# [WHAT THE TASK REQUIRES]
The response must be a precise copy of the records that follow.
── DATA UNDER STUDY
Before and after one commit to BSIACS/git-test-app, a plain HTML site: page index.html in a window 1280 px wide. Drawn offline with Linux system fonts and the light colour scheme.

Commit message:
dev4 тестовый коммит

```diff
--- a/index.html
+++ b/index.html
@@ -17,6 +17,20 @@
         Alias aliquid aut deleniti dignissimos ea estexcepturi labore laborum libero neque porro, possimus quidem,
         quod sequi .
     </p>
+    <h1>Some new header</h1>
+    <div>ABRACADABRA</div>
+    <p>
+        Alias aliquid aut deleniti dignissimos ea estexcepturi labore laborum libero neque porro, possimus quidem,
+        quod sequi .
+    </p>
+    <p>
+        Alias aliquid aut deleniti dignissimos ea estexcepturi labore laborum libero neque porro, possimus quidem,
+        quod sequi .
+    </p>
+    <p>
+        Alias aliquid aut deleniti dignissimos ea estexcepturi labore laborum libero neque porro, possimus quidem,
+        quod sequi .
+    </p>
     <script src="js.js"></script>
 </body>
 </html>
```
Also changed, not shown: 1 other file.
────
# [FINISHED EXERCISE]
Before and after one commit to BSIACS/git-test-app, a plain HTML site: page index.html in a window 1280 px wide. Drawn offline with Linux system fonts and the light colour scheme.

Commit message:
dev4 тестовый коммит

```diff
--- a/index.html
+++ b/index.html
@@ -17,6 +17,20 @@
         Alias aliquid aut deleniti dignissimos ea estexcepturi labore laborum libero neque porro, possimus quidem,
         quod sequi .
     </p>
+    <h1>Some new header</h1>
+    <div>ABRACADABRA</div>
+    <p>
+        Alias aliquid aut deleniti dignissimos ea estexcepturi labore laborum libero neque porro, possimus quidem,
+        quod sequi .
+    </p>
+    <p>
+        Alias aliquid aut deleniti dignissimos ea estexcepturi labore laborum libero neque porro, possimus quidem,
+        quod sequi .
+    </p>
+    <p>
+        Alias aliquid aut deleniti dignissimos ea estexcepturi labore laborum libero neque porro, possimus quidem,
+        quod sequi .
+    </p>
     <script src="js.js"></script>
 </body>
 </html>
```
Also changed, not shown: 1 other file.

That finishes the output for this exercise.